The Financial Supervision Law (Rijkswet Financieel Toezicht) for Curaçao and St. Maarten prescribes that the countries can borrow against a low tariff and that The Netherlands is obliged to subscribe to the loans.
Before a loan is issued, the Committee for Financial Supervisions CFT checks whether the budget of the country involved complies with the Financial Supervision Law and whether the total interest charges remain within the agreed-on boundaries of the interest charges norm.
In her letter to the Second Chamber in which she answered questions from Parliament about the 2011 annual account of the Kingdom Relations chapter, Minister Spies also addressed the reorganisation of the backlog of payments of Curaçao and St. Maarten.
Curaçao and St. Maarten submitted 10 requests to reorganise the backlog of payments before the “window” was closed in October 2011. Eight of these requests were honoured. The Netherlands paid off NAf. 37.4 million for Curaçao and NAf. 65.5 million for St. Maarten.
In the case of St. Maarten it concerns payments arrears to the General Antillean Pension Fund APNA. Curaçao also had a considerable debt to APNA, but also to a number of government foundations. The Netherlands paid 29.9 million euros in 2011 to make the Pension Fund for the Caribbean Netherlands (Bonaire, St. Eustatius and Saba) financially healthy.
Spies also addressed the financial situation in Curaçao and the CFT. She stated that Curaçao had not been supplying information requested by the CFT in a timely fashion. The quality is also below a satisfactory level.
The Minister said the communication and cooperation with St. Maarten had “drastically improved.” A second office of the CFT has been opened in St. Maarten and this has led to more frequent contact between St. Maarten’s Government and the CFT.
Curaçao’s increasing budget deficit is a major concern. She said the matter had the “full attention” of the CFT and the Kingdom Council of Ministers. The CFT has issued a warning to the Curaçao Government that it must take adequate measures to decrease the budget deficit, or it will ask the Kingdom Council of Ministers to give an instruction.
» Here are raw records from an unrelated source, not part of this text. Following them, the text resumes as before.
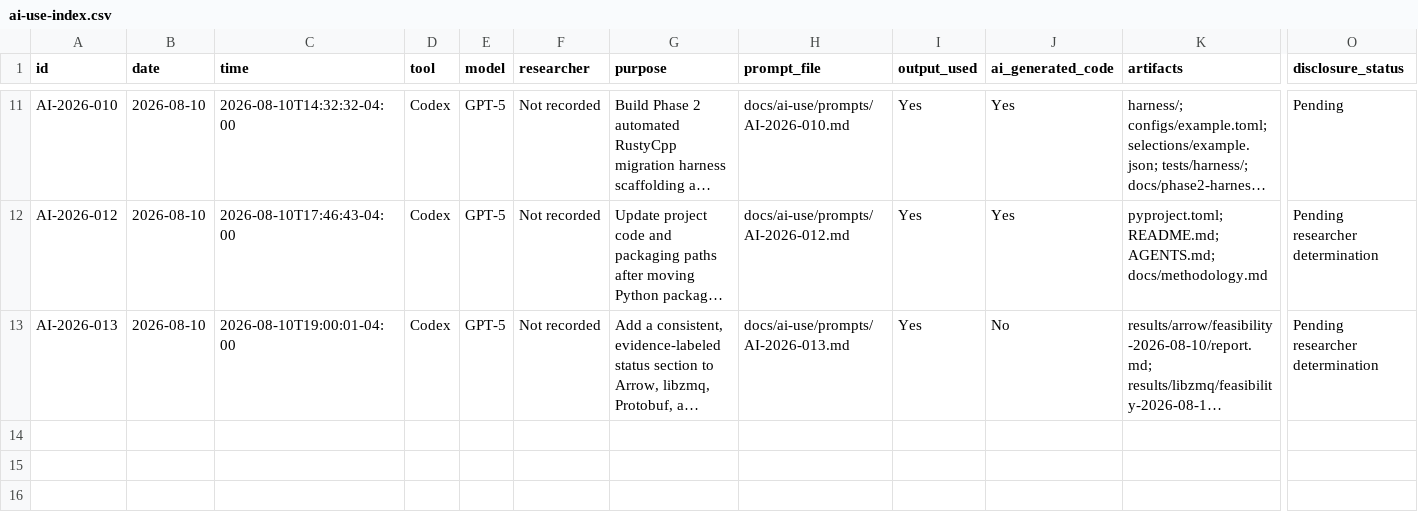
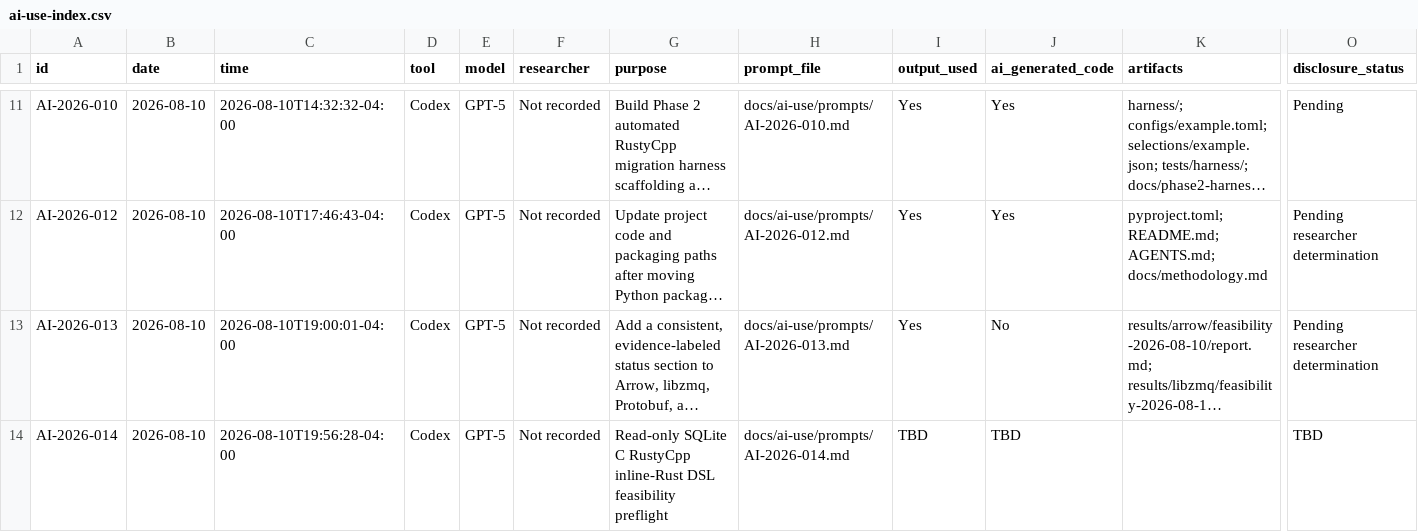
Before and after one commit to Overcomplicated12/Rusty-eval, a CSV file: data/ai-use-index.csv, drawn as a sheet; only a part is shown, gaps mark what is left out; long unchanged cells end in …; rows hold the shown columns only; the diff names each change by its address in the sheet, - before the commit and + after, or states it on an @@ line.

Commit message:
redo sqlite

```diff
--- a/data/ai-use-index.csv
+++ b/data/ai-use-index.csv
+row 14: AI-2026-014 | 2026-08-10 | 2026-08-10T19:56:28-04:00 | Codex | GPT-5 | Not recorded | Read-only SQLite C RustyCpp inline-Rust DSL feasibility preflight | docs/ai-use/prompts/AI-2026-014.md | TBD | TBD |  | TBD
```
Also changed, not shown: 4 other files.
Spies said she had not received a formal request from St. Maarten’s Government to end financial supervision. She explained that a country must have complied with the norms of the Financial Supervision Law for three consecutive years before it could qualify for a positive decision of the evaluation committee.
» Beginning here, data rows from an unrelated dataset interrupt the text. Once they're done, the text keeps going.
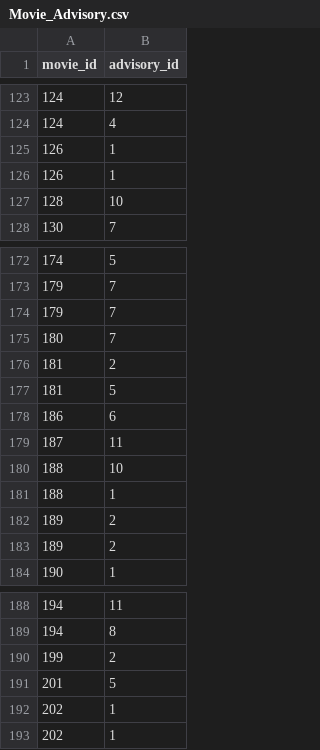
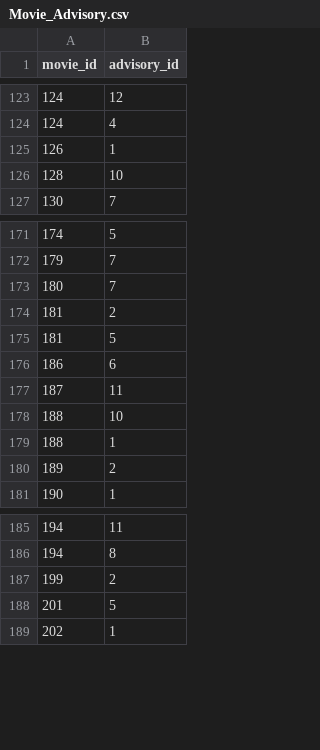
Before and after one commit to Wyden13/CPRG250-Movies-Management, a CSV file: Phase-2-Database-Implementation/sample-data/bridges/Movie_Advisory.csv, drawn as a sheet; only a part is shown, gaps mark what is left out.

```diff
--- a/Phase-2-Database-Implementation/sample-data/bridges/Movie_Advisory.csv
+++ b/Phase-2-Database-Implementation/sample-data/bridges/Movie_Advisory.csv
@@ -125,3 +125,2 @@ movie_id,advisory_id
 126,1
-126,1
 128,10
@@ -173,3 +172,2 @@ movie_id,advisory_id
 179,7
-179,7
 180,7
@@ -181,3 +179,2 @@ movie_id,advisory_id
 188,1
-189,2
 189,2
@@ -191,3 +188,2 @@ movie_id,advisory_id
 201,5
-202,1
 202,1
```
Also changed, not shown: Phase-2-Database-Implementation/sample-data/bridges/Movie_Category.csv, Phase-2-Database-Implementation/sample-data/directors.csv, 5 other files.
A premature lifting of financial supervision considerably increases the risks for Kingdom partners in the “growing process” of improving proper financial households in the new countries. This process involves a proper budget policy, good financial management and the prevention of an uncontrolled build-up of new debts.